# [Task to complete]
Those lines of the data that hold the word "input" are to be copied out.

# [Data provided]
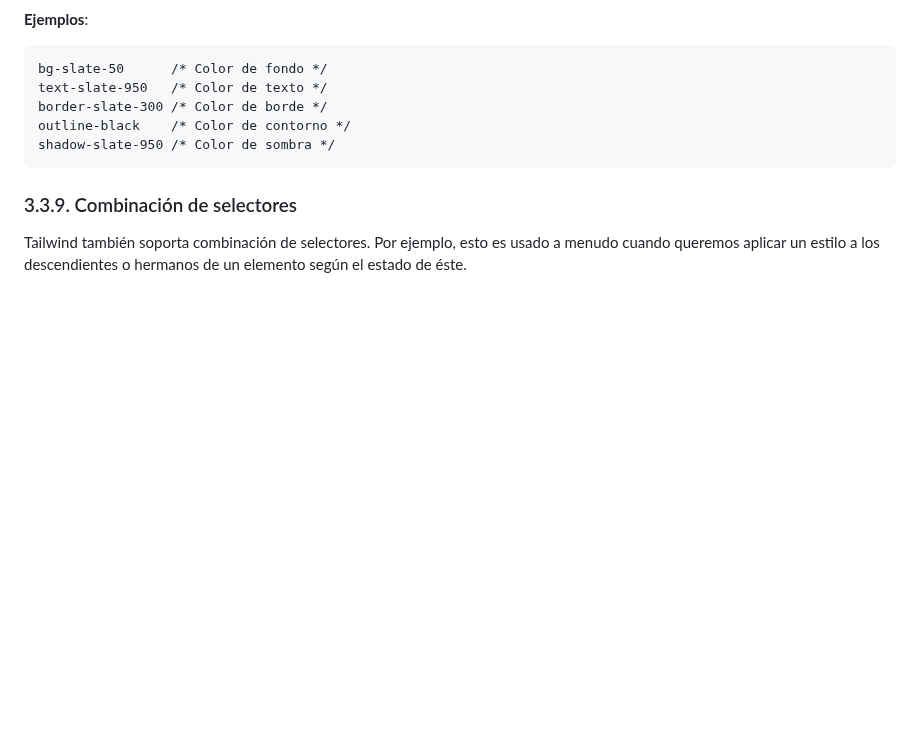
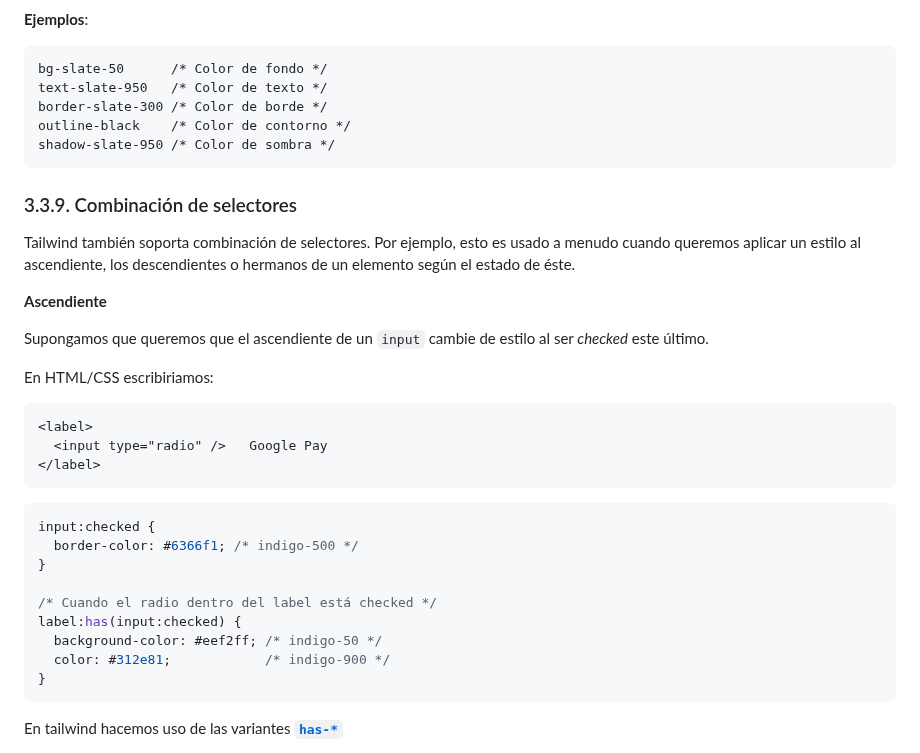
Before and after one commit to jamj2000/DIW, a Markdown page: 07_Anexo_I/README.md, the part around one of its changes. Drawn GitHub-style; blank space fills up the shorter version.

Commit message:
tailwind has-checked

````diff
--- a/07_Anexo_I/README.md
+++ b/07_Anexo_I/README.md
@@ -526,4 +526,35 @@ shadow-slate-950 /* Color de sombra */
 
 ### 3.3.9. Combinación de selectores
 
-Tailwind también soporta combinación de selectores. Por ejemplo, esto es usado a menudo cuando queremos aplicar un estilo a los descendientes o hermanos de un elemento según el estado de éste.
+Tailwind también soporta combinación de selectores. Por ejemplo, esto es usado a menudo cuando queremos aplicar un estilo al ascendiente, los descendientes o hermanos de un elemento según el estado de éste.
+
+
+
+**Ascendiente**
+
+Supongamos que queremos que el ascendiente de un `input` cambie de estilo al ser *checked* este último.
+
+En HTML/CSS escribiriamos:
+
+```html
+<label>
+  <input type="radio" />   Google Pay
+</label>
+```
+
+
+```css
+input:checked {
+  border-color: #6366f1; /* indigo-500 */
+}
+
+/* Cuando el radio dentro del label está checked */
+label:has(input:checked) {
+  background-color: #eef2ff; /* indigo-50 */
+  color: #312e81;            /* indigo-900 */
+}
+```
+
+En tailwind hacemos uso de las variantes **[`has-*`](https://tailwindcss.com/docs/hover-focus-and-other-states#has)**
+
+
````
Also changed, not shown: other parts of 07_Anexo_I/README.md (+6 -0 lines).
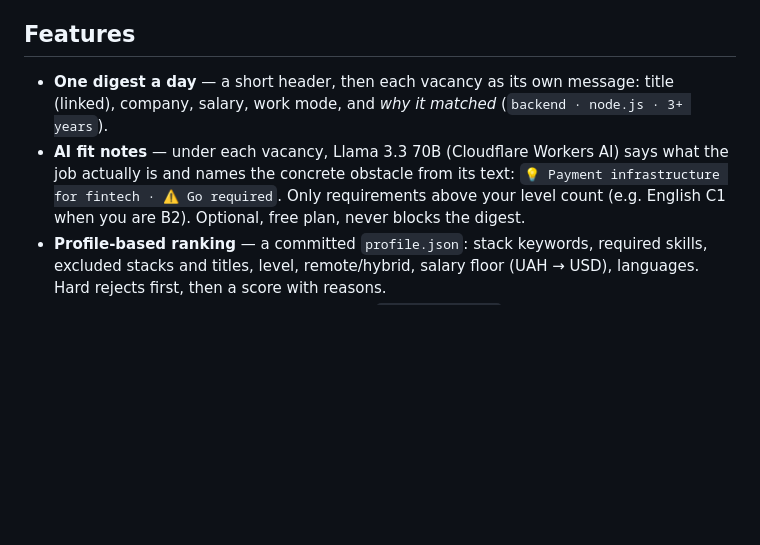
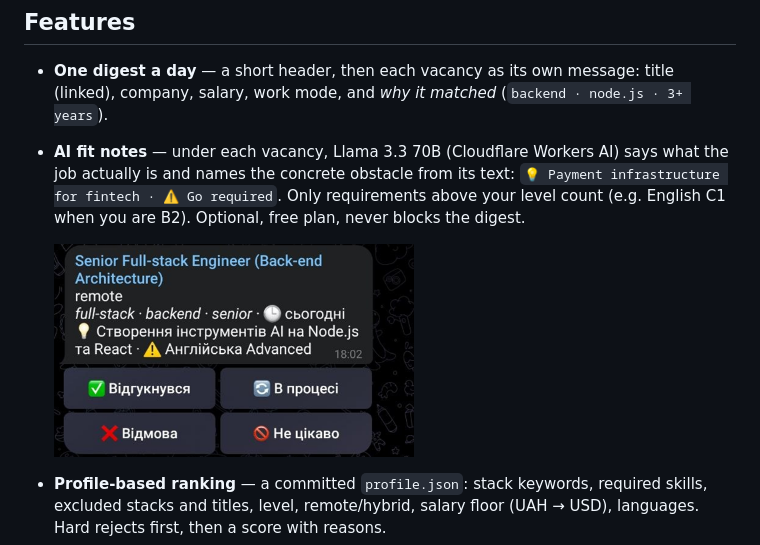
Before and after one commit to Oleg-Baltarovych/Applyra, a Markdown page: README.md, the part around the change. Rendered like a GitHub page; pictures changed too: docs/images/fit-notes.png (added); blank space fills up the shorter version.

Commit message:
docs(readme): screenshot of an AI fit note (#187)
Co-authored-by: Claude Opus 5.5 <noreply@anthropic.com>

```diff
--- a/README.md
+++ b/README.md
@@ -37,6 +37,9 @@ what is **new** and **fits your profile** — and lets you track every applicati
 - **AI fit notes** — under each vacancy, Llama 3.3 70B (Cloudflare Workers AI) says what the job actually is and
   names the concrete obstacle from its text: `💡 Payment infrastructure for fintech · ⚠️ Go required`. Only
   requirements above your level count (e.g. English C1 when you are B2). Optional, free plan, never blocks the digest.
+
+  <img src="docs/images/fit-notes.png" alt="A vacancy message with an AI fit note: the product and an English requirement above the owner's level" width="360">
+
 - **Profile-based ranking** — a committed `profile.json`: stack keywords, required skills, excluded stacks and
   titles, level, remote/hybrid, salary floor (UAH → USD), languages. Hard rejects first, then a score with reasons.
 - **No duplicates** — canonical URLs, a fuzzy `company + title` key, and cross-site matching for DOU/Djinni
```
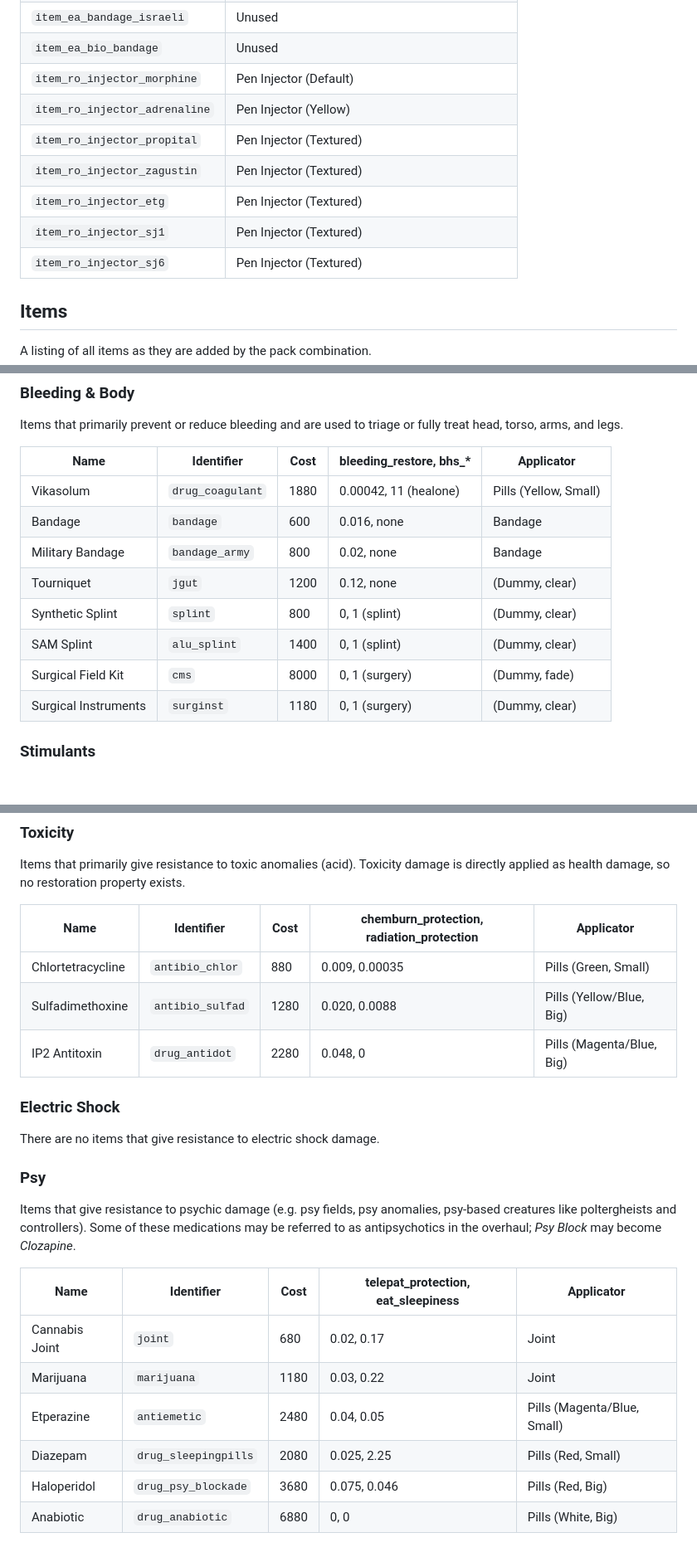
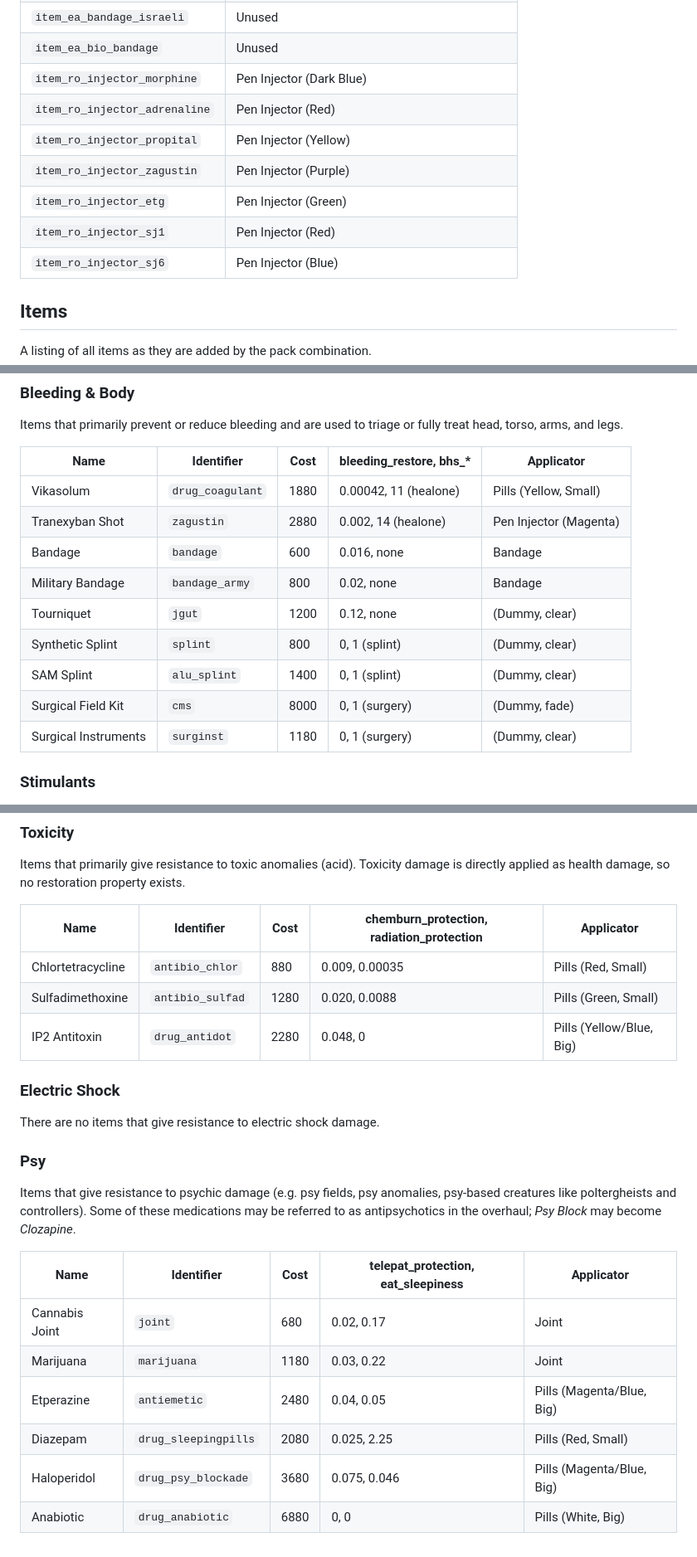
Before and after one commit to augustsaintfreytag/stalker-bhs-changes, a Markdown page: MEDICATION.md, 3 parts joined by grey strips. Shown: that part at 83% size. Rendered like a GitHub page; blank space fills up the shorter version.

Commit message:
Update applicators and visuals in medication docs

```diff
--- a/MEDICATION.md
+++ b/MEDICATION.md
@@ -38,13 +38,13 @@ A sheet documenting all available medical items in BHS and BHSRO to map out iden
 | `item_ea_bandage`             | Bandage (Red)                                 |
 | `item_ea_bandage_israeli`     | Unused                                        |
 | `item_ea_bio_bandage`         | Unused                                        |
-| `item_ro_injector_morphine`   | Pen Injector (Default)                        |
-| `item_ro_injector_adrenaline` | Pen Injector (Yellow)                         |
-| `item_ro_injector_propital`   | Pen Injector (Textured)                       |
-| `item_ro_injector_zagustin`   | Pen Injector (Textured)                       |
-| `item_ro_injector_etg`        | Pen Injector (Textured)                       |
-| `item_ro_injector_sj1`        | Pen Injector (Textured)                       |
-| `item_ro_injector_sj6`        | Pen Injector (Textured)                       |
+| `item_ro_injector_morphine`   | Pen Injector (Dark Blue)                      |
+| `item_ro_injector_adrenaline` | Pen Injector (Red)                            |
+| `item_ro_injector_propital`   | Pen Injector (Yellow)                         |
+| `item_ro_injector_zagustin`   | Pen Injector (Purple)                         |
+| `item_ro_injector_etg`        | Pen Injector (Green)                          |
+| `item_ro_injector_sj1`        | Pen Injector (Red)                            |
+| `item_ro_injector_sj6`        | Pen Injector (Blue)                           |
 
 
 ## Items
@@ -84,16 +84,17 @@ Items that are taken after sustaining damage, to heal main player health and to
 
 Items that primarily prevent or reduce bleeding and are used to triage or fully treat head, torso, arms, and legs.
 
-| Name                 | Identifier       | Cost | bleeding_restore, bhs_* | Applicator            |
-| -------------------- | ---------------- | ---- | ----------------------- | --------------------- |
-| Vikasolum            | `drug_coagulant` | 1880 | 0.00042, 11 (healone)   | Pills (Yellow, Small) |
-| Bandage              | `bandage`        | 600  | 0.016, none             | Bandage               |
-| Military Bandage     | `bandage_army`   | 800  | 0.02, none              | Bandage               |
-| Tourniquet           | `jgut`           | 1200 | 0.12, none              | (Dummy, clear)        |
-| Synthetic Splint     | `splint`         | 800  | 0, 1 (splint)           | (Dummy, clear)        |
-| SAM Splint           | `alu_splint`     | 1400 | 0, 1 (splint)           | (Dummy, clear)        |
-| Surgical Field Kit   | `cms`            | 8000 | 0, 1 (surgery)          | (Dummy, fade)         |
-| Surgical Instruments | `surginst`       | 1180 | 0, 1 (surgery)          | (Dummy, clear)        |
+| Name                 | Identifier       | Cost | bleeding_restore, bhs_* | Applicator             |
+| -------------------- | ---------------- | ---- | ----------------------- | ---------------------- |
+| Vikasolum            | `drug_coagulant` | 1880 | 0.00042, 11 (healone)   | Pills (Yellow, Small)  |
+| Tranexyban Shot      | `zagustin`       | 2880 | 0.002, 14 (healone)     | Pen Injector (Magenta) |
+| Bandage              | `bandage`        | 600  | 0.016, none             | Bandage                |
+| Military Bandage     | `bandage_army`   | 800  | 0.02, none              | Bandage                |
+| Tourniquet           | `jgut`           | 1200 | 0.12, none              | (Dummy, clear)         |
+| Synthetic Splint     | `splint`         | 800  | 0, 1 (splint)           | (Dummy, clear)         |
+| SAM Splint           | `alu_splint`     | 1400 | 0, 1 (splint)           | (Dummy, clear)         |
+| Surgical Field Kit   | `cms`            | 8000 | 0, 1 (surgery)          | (Dummy, fade)          |
+| Surgical Instruments | `surginst`       | 1180 | 0, 1 (surgery)          | (Dummy, clear)         |
 
 ### Stimulants
 
@@ -125,11 +126,11 @@ Items that primarily give radiation resistance or remove radiation exposure.
 
 Items that primarily give resistance to toxic anomalies (acid). Toxicity damage is directly applied as health damage, so no restoration property exists.
 
-| Name              | Identifier       | Cost | chemburn_protection, radiation_protection | Applicator                |
-| ----------------- | ---------------- | ---- | ----------------------------------------- | ------------------------- |
-| Chlortetracycline | `antibio_chlor`  | 880  | 0.009, 0.00035                            | Pills (Green, Small)      |
-| Sulfadimethoxine  | `antibio_sulfad` | 1280 | 0.020, 0.0088                             | Pills (Yellow/Blue, Big)  |
-| IP2 Antitoxin     | `drug_antidot`   | 2280 | 0.048, 0                                  | Pills (Magenta/Blue, Big) |
+| Name              | Identifier       | Cost | chemburn_protection, radiation_protection | Applicator               |
+| ----------------- | ---------------- | ---- | ----------------------------------------- | ------------------------ |
+| Chlortetracycline | `antibio_chlor`  | 880  | 0.009, 0.00035                            | Pills (Red, Small)       |
+| Sulfadimethoxine  | `antibio_sulfad` | 1280 | 0.020, 0.0088                             | Pills (Green, Small)     |
+| IP2 Antitoxin     | `drug_antidot`   | 2280 | 0.048, 0                                  | Pills (Yellow/Blue, Big) |
 
 ### Electric Shock
 
@@ -139,11 +140,11 @@ There are no items that give resistance to electric shock damage.
 
 Items that give resistance to psychic damage (e.g. psy fields, psy anomalies, psy-based creatures like poltergheists and controllers). Some of these medications may be referred to as antipsychotics in the overhaul; *Psy Block* may become *Clozapine*.
 
-| Name           | Identifier           | Cost | telepat_protection, eat_sleepiness | Applicator                  |
-| -------------- | -------------------- | ---- | ---------------------------------- | --------------------------- |
-| Cannabis Joint | `joint`              | 680  | 0.02, 0.17                         | Joint                       |
-| Marijuana      | `marijuana`          | 1180 | 0.03, 0.22                         | Joint                       |
-| Etperazine     | `antiemetic`         | 2480 | 0.04, 0.05                         | Pills (Magenta/Blue, Small) |
-| Diazepam       | `drug_sleepingpills` | 2080 | 0.025, 2.25                        | Pills (Red, Small)          |
-| Haloperidol    | `drug_psy_blockade`  | 3680 | 0.075, 0.046                       | Pills (Red, Big)            |
-| Anabiotic      | `drug_anabiotic`     | 6880 | 0, 0                               | Pills (White, Big)          |
+| Name           | Identifier           | Cost | telepat_protection, eat_sleepiness | Applicator                |
+| -------------- | -------------------- | ---- | ---------------------------------- | ------------------------- |
+| Cannabis Joint | `joint`              | 680  | 0.02, 0.17                         | Joint                     |
+| Marijuana      | `marijuana`          | 1180 | 0.03, 0.22                         | Joint                     |
+| Etperazine     | `antiemetic`         | 2480 | 0.04, 0.05                         | Pills (Magenta/Blue, Big) |
+| Diazepam       | `drug_sleepingpills` | 2080 | 0.025, 2.25                        | Pills (Red, Small)        |
+| Haloperidol    | `drug_psy_blockade`  | 3680 | 0.075, 0.046                       | Pills (Magenta/Blue, Big) |
+| Anabiotic      | `drug_anabiotic`     | 6880 | 0, 0                               | Pills (White, Big)        |
```
Also changed, not shown: other parts of MEDICATION.md (+1 -1 lines).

# [Solution for this task]
+Supongamos que queremos que el ascendiente de un `input` cambie de estilo al ser *checked* este último.
+  <input type="radio" />   Google Pay
+input:checked {
+label:has(input:checked) {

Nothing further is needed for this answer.